COVID-19 and the changing face of the business of beauty — from sanitized salons to DIY kits and acquisitions
- The beauty industry in India, projected to be worth $20 billion by 2025, was one of the sectors whose path was redefined during the coronavirus pandemic.
- With people staying away from salons, quick home solutions became important.
- The future of the beauty industry has got a digital push with the pandemic but it might not be enough for a behavioural change.
AdvertisementGone are the days of weekend pampering sessions at the spa or salons. The coronavirus pandemic has changed the face of the beauty industry. From the parlour waali aunties and posh salons, the situation has changed with at-home services ruling the roost now.
The beauty industry in India, projected to be worth $20 billion by 2025, was one of the sectors whose path was redefined during the coronavirus pandemic. The lockdown led to salons shutting down, and even as they began reopening in phases, the situation remains cautious. Work from home and lack of social gatherings meant lesser business for the salons. Also, people remain wary regarding the safety of getting any beauty procedures done outside.
Here’s what worked in the beauty industry
So, the beauty industry has settled for the simpler things – people took to self-grooming as they spent time at home. In a recent YouTube chat, Janki Gandhi, Managing Director, Consumer retail investment banking division, Cross Markets Group, Goldman Sachs said that the categories that did well globally were skin, hair and personal care. “Even within those, it's really subcategories that are more health and wellness oriented, self-care where people finally have time at home have gravitated towards those categories,” she said during the chat.
|Green, clean natural products||Hair colouring and hair care||DIY products, bath and body wash products|
Even products that one can use while wearing a mask – eyeliner, concealers, mascara saw a steady demand through the global lockdown phases, she said while adding that heavy make-up products saw a slowdown as people weren’t going anywhere. “Certain categories have been reinvigorated during this time like nail, grooming and devices,” she said.
Beauty e-commerce during lockdown
In the last one year the beauty and wellness category in e-commerce has been one of the fastest growing sectors. “Beauty & wellness is one sector that has witnessed an unprecedented order volume growth of over 130% as compared to the last year.
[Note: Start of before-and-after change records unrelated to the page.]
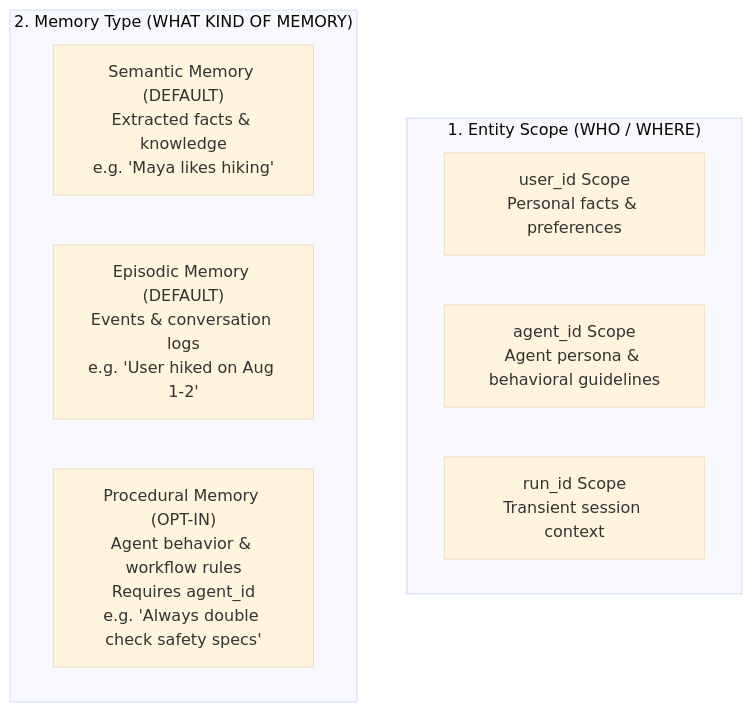
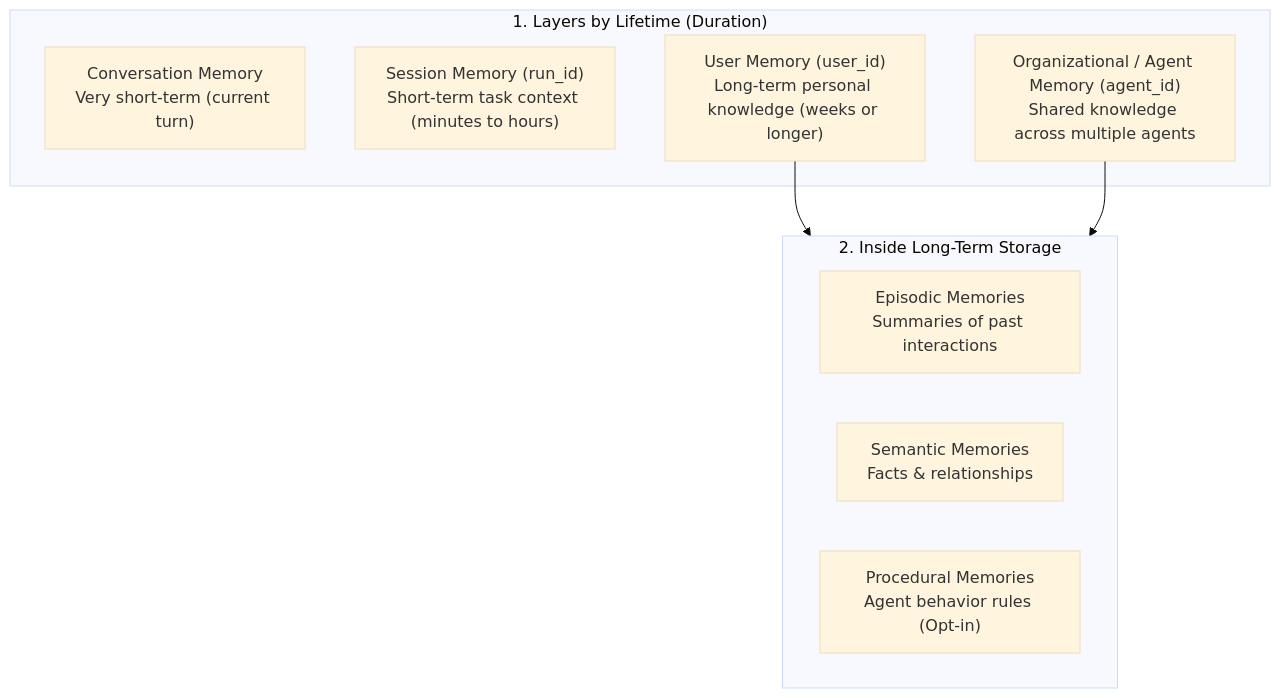
Before and after one commit to SangeethaKumari/mem0_lite: the first of 3 diagrams in docs/mem0_friends_demo_overview.md, drawn with Mermaid (base theme). The commit also changed other lines of this file and 1 other file, not shown here.

Commit message:
add section clarifying Mem0 lifetime memory layers vs classic long-term storage types

````diff
--- a/docs/mem0_friends_demo_overview.md
+++ b/docs/mem0_friends_demo_overview.md
@@ -29,14 +29,17 @@
 ```mermaid
 graph TD
-    subgraph Dimension1 ["1. Entity Scope (WHO / WHERE)"]
-        U_ID["user_id Scope<br/>Personal facts & preferences"]
-        A_ID["agent_id Scope<br/>Agent persona & behavioral guidelines"]
-        R_ID["run_id Scope<br/>Transient session context"]
+    subgraph Lifetimes ["1. Layers by Lifetime (Duration)"]
+        C_MEM["Conversation Memory<br/>Very short-term (current turn)"]
+        S_MEM["Session Memory (run_id)<br/>Short-term task context (minutes to hours)"]
+        U_MEM["User Memory (user_id)<br/>Long-term personal knowledge (weeks or longer)"]
+        O_MEM["Organizational / Agent Memory (agent_id)<br/>Shared knowledge across multiple agents"]
     end
 
-    subgraph Dimension2 ["2. Memory Type (WHAT KIND OF MEMORY)"]
-        SEM["Semantic Memory (DEFAULT)<br/>Extracted facts & knowledge<br/>e.g. 'Maya likes hiking'"]
-        EPI["Episodic Memory (DEFAULT)<br/>Events & conversation logs<br/>e.g. 'User hiked on Aug 1-2'"]
-        PRO["Procedural Memory (OPT-IN)<br/>Agent behavior & workflow rules<br/>Requires agent_id<br/>e.g. 'Always double check safety specs'"]
+    subgraph InsideLongTerm ["2. Inside Long-Term Storage"]
+        EPI["Episodic Memories<br/>Summaries of past interactions"]
+        SEM["Semantic Memories<br/>Facts & relationships"]
+        PRO["Procedural Memories<br/>Agent behavior rules (Opt-in)"]
     end
+
+    U_MEM & O_MEM --> InsideLongTerm
 ```
````
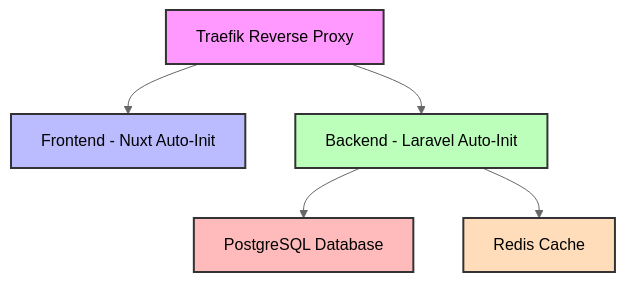
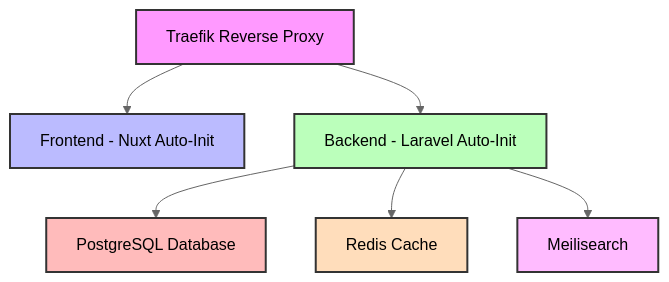
The diagram in docs/AGENTS.md (sliva-name/arhitect), drawn with Mermaid (neutral theme) before and after one commit. The commit also changed other lines of this file and 5 other files, not shown here.

````diff
--- a/docs/AGENTS.md
+++ b/docs/AGENTS.md
@@ -47,13 +47,15 @@
 ```mermaid
 graph TD
     A[Traefik Reverse Proxy] --> B[Frontend - Nuxt Auto-Init]
     A --> C[Backend - Laravel Auto-Init]
     C --> D[PostgreSQL Database]
     C --> E[Redis Cache]
+    C --> F[Meilisearch]
     
     style A fill:#f9f,stroke:#333,stroke-width:2px
     style B fill:#bbf,stroke:#333,stroke-width:2px
     style C fill:#bfb,stroke:#333,stroke-width:2px
     style D fill:#fbb,stroke:#333,stroke-width:2px
     style E fill:#fdb,stroke:#333,stroke-width:2px
+    style F fill:#fbf,stroke:#333,stroke-width:2px
 ```
````
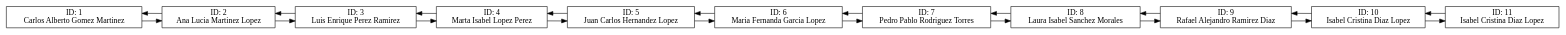
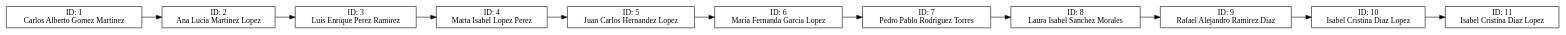
One commit to davidnfg/-EDD-1S2025_202307499 changed the diagram in Fase1/reporte_usuarios.dot. Above: the diagram before and after it, drawn with Graphviz. The commit also changed 24 other files, not shown here.

```diff
--- a/Fase1/reporte_usuarios.dot
+++ b/Fase1/reporte_usuarios.dot
@@ -1,36 +1,26 @@
 digraph ReporteUsuarios {
     rankdir=LR;
     node [shape=record];
     1 [label="ID: 1\nCarlos Alberto Gomez Martinez"];
     1 -> 2;
-    2 -> 1;
     2 [label="ID: 2\nAna Lucia Martinez Lopez"];
     2 -> 3;
-    3 -> 2;
     3 [label="ID: 3\nLuis Enrique Perez Ramirez"];
     3 -> 4;
-    4 -> 3;
     4 [label="ID: 4\nMarta Isabel Lopez Perez"];
     4 -> 5;
-    5 -> 4;
     5 [label="ID: 5\nJuan Carlos Hernandez Lopez"];
     5 -> 6;
-    6 -> 5;
     6 [label="ID: 6\nMaria Fernanda Garcia Lopez"];
     6 -> 7;
-    7 -> 6;
     7 [label="ID: 7\nPedro Pablo Rodriguez Torres"];
     7 -> 8;
-    8 -> 7;
     8 [label="ID: 8\nLaura Isabel Sanchez Morales"];
     8 -> 9;
-    9 -> 8;
     9 [label="ID: 9\nRafael Alejandro Ramirez Diaz"];
     9 -> 10;
-    10 -> 9;
     10 [label="ID: 10\nIsabel Cristina Diaz Lopez"];
     10 -> 11;
-    11 -> 10;
     11 [label="ID: 11\nIsabel Cristina Diaz Lopez"];
 
 }
```
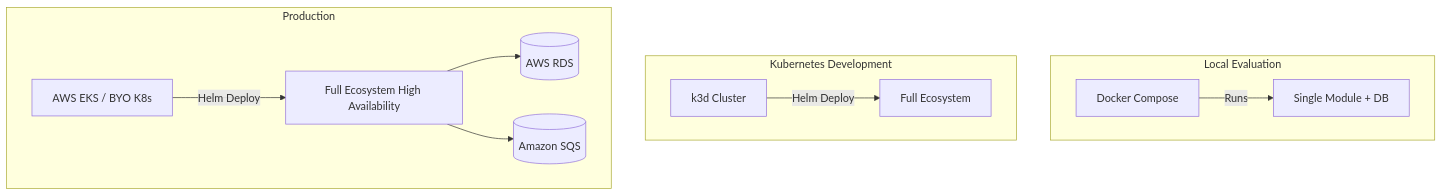
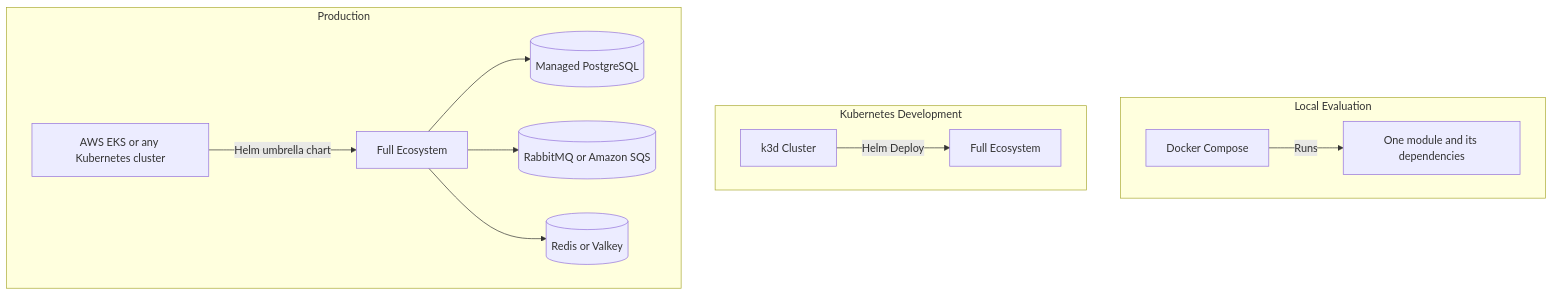
One commit to Labs64/labs64.io-docs changed the fifth of 5 diagrams in introduction/architecture.md. Above: the diagram before and after it, drawn with Mermaid. The commit also changed other lines of this file and 50 other files, not shown here.

First line of the commit message:
Make the public docs the primary architecture and module reference

````diff
--- a/introduction/architecture.md
+++ b/introduction/architecture.md
@@ -147,16 +191,17 @@
 ```mermaid
 flowchart TB
     subgraph Local Evaluation
-        DC[Docker Compose] -->|Runs| M1[Single Module + DB]
+        DC[Docker Compose] -->|Runs| M1[One module and its dependencies]
     end
-    
+
     subgraph Kubernetes Development
         K3D[k3d Cluster] -->|Helm Deploy| E1[Full Ecosystem]
     end
-    
+
     subgraph Production
-        EKS[AWS EKS / BYO K8s] -->|Helm Deploy| E2[Full Ecosystem High Availability]
-        E2 --> AWS_RDS[(AWS RDS)]
-        E2 --> AWS_MQ[(Amazon SQS)]
+        K8S[AWS EKS or any Kubernetes cluster] -->|Helm umbrella chart| E2[Full Ecosystem]
+        E2 --> PG_DB[("Managed PostgreSQL")]
+        E2 --> BROKER[("RabbitMQ or Amazon SQS")]
+        E2 --> CACHE[("Redis or Valkey")]
     end
 ```
````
This is more than six times the overall e-commerce growth,” said a report by Unicommerce on India’s online retail market.
That explains the fast rise of beauty retail startups like Nykaa, which has solidified an online as well as offline presence. The beauty e-commerce platform has also announced major sales and forayed into the home and travel care essentials category during the past few months.
“We have seen favorable trends in customer buying behavior including higher AOVs (average order volumes) as customers are willing to spend more on platforms such as Nykaa. While personal care is growing for us, we are seeing an overall return in demand across traditional categories such as make up and are currently tracking higher than pre-lockdown numbers,” a Nykaa spokesperson told Business Insider.
At home, Do-It-Yourself
AdvertisementWith people staying away from salons, quick home solutions became important. As non-essential deliveries began, trimmers and grooming devices saw a surge in demand across e-commerce platforms like Amazon, Flipkart, Snapdeal and Paytm Mall.
The beauty and wellness category has seen a 57% jump in demand in June 2020 as compared to February 2020, according to the Unicommerce report.
From women resorting to YouTube tutorials to cut their hair to taking care of their own beauty needs, DIY kits are the flavour of the season.
“In our case things came back to business-as-usual on the skincare and haircare fronts. People were ordering a lot more of specialist solutions, face packs, scrubs and creams. Our skin care kits are seeing excellent demand. These have always been about DIY skin care at home, and therefore ideally suited in a "locked down" environment,” said Shankar Prasad, Founder of beauty and wellness startup Plum.
And for those not indulging in DIY, home services came to the rescue. Even in men’s grooming, after months of growing out their hair, men's haircuts become the most in-demand service for a home services startup Urban Company.
Advertisement“Relatively speaking, men’s grooming people tried DIY, but cutting your hair is fairly problematic so its rebounding faster and that category has grown five times from where we were pre-COVID, but their consumption in beauty beyond that is limited,” said Mukund Kulashekaran, SVP of Business, Urban Company.
For women, Kulashekaran says its a mixed response as the main trigger for demand has been the need to go back to office or festivals. “Otherwise people will make-do for sometime with alternative versions of waxing for instance. I would say one in two women are being safe even now. However, Delhi has come back for us to 70-80% of pre-COVID levels while Tier II and III cities, which haven’t yet really seen the impact of COVID-19, have bounced back 100%,” he said.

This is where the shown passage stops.